Achieving the Global Goals through agroforestry

Published on September 30, 2018 | Author: Agroforestry Network, Agroforestry Sverige, Focali, NIRAS, SIANI, SLU Global, SwedBio & Vi-skogen

Download report: Achieving the Global Goals through agroforestry


Key conclusions
  1. Agroforestry as a land use system can contribute to achieving at least nine out of the 17 sustainable development goals (SDG): 1, 2, 3, 5, 6, 7, 12, 13, 15.
  2. Agroforestry is a key tool for both climate mitigation and adaptation.
  3. Agroforestry fights poverty and hunger.
  4. Agroforestry can increase biodiversity.
  5. Agroforestry can strengthen women’s control over resources and free up women’s time.
  6. If done right, more women and men can benefit from agroforestry practices.
  7. For agroforestry to reach its full potential, barriers need to be addressed at all levels.


Globally, humans live and consume as if we had 1,7 earths at our disposal. Our activity has pushed us over four out of our nine planetary boundaries: Climate change, loss of biosphere integrity, land system change, and altered biogeochemical cycles (phosphorus and nitrogen). Climate change is the biggest challenge of our time, and the world’s leaders are in agreement; we must keep a global temperature rise this century well below 2 degrees Celsius. This needs to be realized, while at the same time preparing to sustain around 9.8 billion people by 2050.


Today, agriculture, forestry and other land uses stand for 21% of the world’s total greenhouse gas emissions, with unsustainable agricultural practices and deforestation further fuelling emissions. Additionally, the conversion of forests to agricultural land is the major reason for biodiversity losses. Many of the countries expected to be severely affected by climate change are located in the tropics, with large parts of their populations dependent on agriculture.


Smallholder farmers with less than 5 ha of land, produce around half of the world’s food, but many of them are living in poverty and suffer from food insecurity and malnutrition. Women are particularly at risk in this equation, as women are more likely than men to report food insecurity, women are disproportionately impacted by climate change, and women living in poverty often depend on common pool resources and are therefore especially affected by their depletion.


In response, countries all around the world are redirecting their compass to align with the Global Goals for Sustainable Development – 17 goals to achieve an end to extreme poverty, inequality and climate change by 2030. To feed a growing population, combat climate change, and preserve biodiversity, there is a need to develop agriculture systems that are truly sustainable in all aspects; social, economic and environmental.

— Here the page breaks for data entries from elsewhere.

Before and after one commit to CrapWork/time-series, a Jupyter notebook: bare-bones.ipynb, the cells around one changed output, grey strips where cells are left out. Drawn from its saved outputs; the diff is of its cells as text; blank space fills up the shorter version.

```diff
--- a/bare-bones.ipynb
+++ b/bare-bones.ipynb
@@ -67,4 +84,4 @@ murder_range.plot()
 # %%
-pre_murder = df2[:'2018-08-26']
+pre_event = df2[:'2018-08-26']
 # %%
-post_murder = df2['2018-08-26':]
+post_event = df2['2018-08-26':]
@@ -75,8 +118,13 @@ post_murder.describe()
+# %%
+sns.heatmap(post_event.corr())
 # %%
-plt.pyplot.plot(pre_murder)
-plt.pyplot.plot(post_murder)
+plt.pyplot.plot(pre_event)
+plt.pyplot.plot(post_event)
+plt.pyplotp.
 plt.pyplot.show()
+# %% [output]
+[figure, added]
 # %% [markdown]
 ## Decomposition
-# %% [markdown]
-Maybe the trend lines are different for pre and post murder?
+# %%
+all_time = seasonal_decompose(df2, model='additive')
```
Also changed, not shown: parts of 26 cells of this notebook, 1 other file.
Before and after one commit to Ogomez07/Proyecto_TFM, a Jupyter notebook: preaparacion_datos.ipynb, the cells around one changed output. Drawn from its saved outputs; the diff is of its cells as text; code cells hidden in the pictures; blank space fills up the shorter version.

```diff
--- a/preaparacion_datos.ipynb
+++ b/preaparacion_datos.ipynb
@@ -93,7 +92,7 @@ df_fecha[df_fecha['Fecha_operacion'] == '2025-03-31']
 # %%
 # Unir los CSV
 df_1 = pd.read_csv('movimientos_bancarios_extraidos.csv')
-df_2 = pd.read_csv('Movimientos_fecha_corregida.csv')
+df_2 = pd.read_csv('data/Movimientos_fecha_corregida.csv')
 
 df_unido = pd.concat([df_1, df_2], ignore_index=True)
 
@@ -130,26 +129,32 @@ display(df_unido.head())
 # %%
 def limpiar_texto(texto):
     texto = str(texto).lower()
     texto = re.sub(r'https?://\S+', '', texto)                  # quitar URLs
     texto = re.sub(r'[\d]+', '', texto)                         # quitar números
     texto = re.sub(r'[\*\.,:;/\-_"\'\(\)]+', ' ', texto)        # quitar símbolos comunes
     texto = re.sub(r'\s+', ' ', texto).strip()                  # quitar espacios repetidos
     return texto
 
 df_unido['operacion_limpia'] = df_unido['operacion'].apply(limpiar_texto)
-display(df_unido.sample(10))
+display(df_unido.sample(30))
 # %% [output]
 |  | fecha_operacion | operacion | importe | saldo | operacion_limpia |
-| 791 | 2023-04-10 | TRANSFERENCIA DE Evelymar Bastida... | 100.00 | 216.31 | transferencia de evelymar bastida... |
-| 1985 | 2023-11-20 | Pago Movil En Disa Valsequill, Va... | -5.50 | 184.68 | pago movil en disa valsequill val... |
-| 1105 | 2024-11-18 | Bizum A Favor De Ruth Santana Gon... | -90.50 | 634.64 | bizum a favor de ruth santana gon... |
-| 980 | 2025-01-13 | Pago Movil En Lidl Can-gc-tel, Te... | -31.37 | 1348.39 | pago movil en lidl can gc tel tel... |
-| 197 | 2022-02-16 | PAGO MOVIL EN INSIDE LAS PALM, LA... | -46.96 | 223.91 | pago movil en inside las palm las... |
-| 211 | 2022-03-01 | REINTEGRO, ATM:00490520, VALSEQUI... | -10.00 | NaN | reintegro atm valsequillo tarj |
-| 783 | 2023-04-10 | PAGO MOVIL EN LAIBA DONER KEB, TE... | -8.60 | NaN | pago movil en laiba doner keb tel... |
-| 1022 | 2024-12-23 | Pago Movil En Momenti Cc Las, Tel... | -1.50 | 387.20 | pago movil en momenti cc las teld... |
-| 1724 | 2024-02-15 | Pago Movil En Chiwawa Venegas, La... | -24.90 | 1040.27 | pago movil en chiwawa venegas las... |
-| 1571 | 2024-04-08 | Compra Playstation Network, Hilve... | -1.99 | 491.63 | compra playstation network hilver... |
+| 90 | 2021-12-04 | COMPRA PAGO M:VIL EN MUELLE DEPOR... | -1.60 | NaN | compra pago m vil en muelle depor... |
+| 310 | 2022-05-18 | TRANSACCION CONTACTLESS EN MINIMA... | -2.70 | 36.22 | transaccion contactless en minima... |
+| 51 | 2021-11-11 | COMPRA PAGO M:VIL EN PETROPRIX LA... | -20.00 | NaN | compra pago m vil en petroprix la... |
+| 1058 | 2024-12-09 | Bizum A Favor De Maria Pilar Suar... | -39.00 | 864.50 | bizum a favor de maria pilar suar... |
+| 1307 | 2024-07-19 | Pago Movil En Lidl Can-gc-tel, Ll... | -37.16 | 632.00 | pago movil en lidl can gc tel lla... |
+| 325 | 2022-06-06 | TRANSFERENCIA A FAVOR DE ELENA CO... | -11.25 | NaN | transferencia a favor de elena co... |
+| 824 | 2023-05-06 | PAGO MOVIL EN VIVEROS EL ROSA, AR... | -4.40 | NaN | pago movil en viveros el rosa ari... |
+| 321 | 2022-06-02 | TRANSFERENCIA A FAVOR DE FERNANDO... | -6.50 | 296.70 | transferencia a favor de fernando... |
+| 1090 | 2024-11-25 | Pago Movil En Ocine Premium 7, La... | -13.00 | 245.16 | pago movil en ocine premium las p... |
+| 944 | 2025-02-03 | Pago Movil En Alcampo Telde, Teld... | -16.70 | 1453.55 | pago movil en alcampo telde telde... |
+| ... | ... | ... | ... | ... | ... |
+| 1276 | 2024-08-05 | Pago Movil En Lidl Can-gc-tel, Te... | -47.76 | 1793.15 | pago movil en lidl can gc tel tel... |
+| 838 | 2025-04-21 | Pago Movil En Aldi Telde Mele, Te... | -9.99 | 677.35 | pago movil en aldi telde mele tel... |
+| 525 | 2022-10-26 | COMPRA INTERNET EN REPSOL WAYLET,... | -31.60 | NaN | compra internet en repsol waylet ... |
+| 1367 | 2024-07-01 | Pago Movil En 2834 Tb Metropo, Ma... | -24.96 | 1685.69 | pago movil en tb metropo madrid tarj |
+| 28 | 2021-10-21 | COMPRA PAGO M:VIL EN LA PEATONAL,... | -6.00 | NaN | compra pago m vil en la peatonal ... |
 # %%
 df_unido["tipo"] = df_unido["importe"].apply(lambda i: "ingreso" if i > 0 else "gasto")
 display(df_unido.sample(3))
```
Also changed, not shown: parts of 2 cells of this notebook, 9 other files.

Sustainable agriculture with agroforestry is a pathway towards this.


In a series of reports and briefs by the Agroforestry Network, arguments are laid out for why agroforestry should be at the top of policy- and decision-makers’ minds, as we navigate towards a sustainable future.

Download brief: Så bidrar agroforestry till FN:s globala mål (Swe)



To overcome barriers, OECD donor countries and international institutions should consider the following recommendations:

  1. Make agroforestry visible.
  2. Increase funding to agroforestry projects.
  3. Increase knowledge and cooperation among key stakeholders.
  4. Support more demand driven, participatory and inclusive research.
  5. Integrate policy-making across sectors and overcome the historic separation of forestry and farming.
  6. Consider longer funding cycles.
  7. Connect to the climate agenda and report progress.
  8. Ensure policy instruments and investments that put small-scale farmers, and especially women, at the heart.
  9. Promote that at least 10% of all existing agricultural land shall be covered by trees.

Partners in the Agroforestry Network has together published the report SCALING UP AGROFORESTRY – Potential, Challenges and Barriers, A review of environmental, social and economic aspects at the farmer, community and landscape levels. Based on the report, the Agroforestry Network has also published policy briefs in Swedish and English.


The full review has been commissioned by the Agroforestry Network and its partners Agroforestry Sverige, Focali, NIRAS, SIANI, SLU Global, SwedBio and Vi-skogen. Reviewed by: Amos Wekesa (Vi Agroforestry/Vi-skogen), Anders Malmer (SLU Global), Christina Schaffer (Agroforsetry Sverige), Elizabeth Mwiyeria (Vi Agroforestry/Vi-skogen), Gert Nyberg (Swedish University of Agricultural Sciences), Henrik Brundin (Vi Agroforestry/Vi-skogen), Ingrid Öborn (International Centre for Research in Agroforestry, also known as the World Agroforestry Centre), Jenny Friman (Forest, climate & livelihood research network, Focali), Johanna Björklund (Agroforestry Sverige), Karin Höök (NIRAS), Linda Andersson (Vi Agroforestry/Vi-skogen), Linda Hansson (Focali), Maria Schultz (We Effect), Madeleine Fogde (Swedish International Agricultural Network Initiative, SIANI), Sara Elfstrand (SwedBio, Stockholm Resilience Centre). Review prepared by: Linus Karlsson.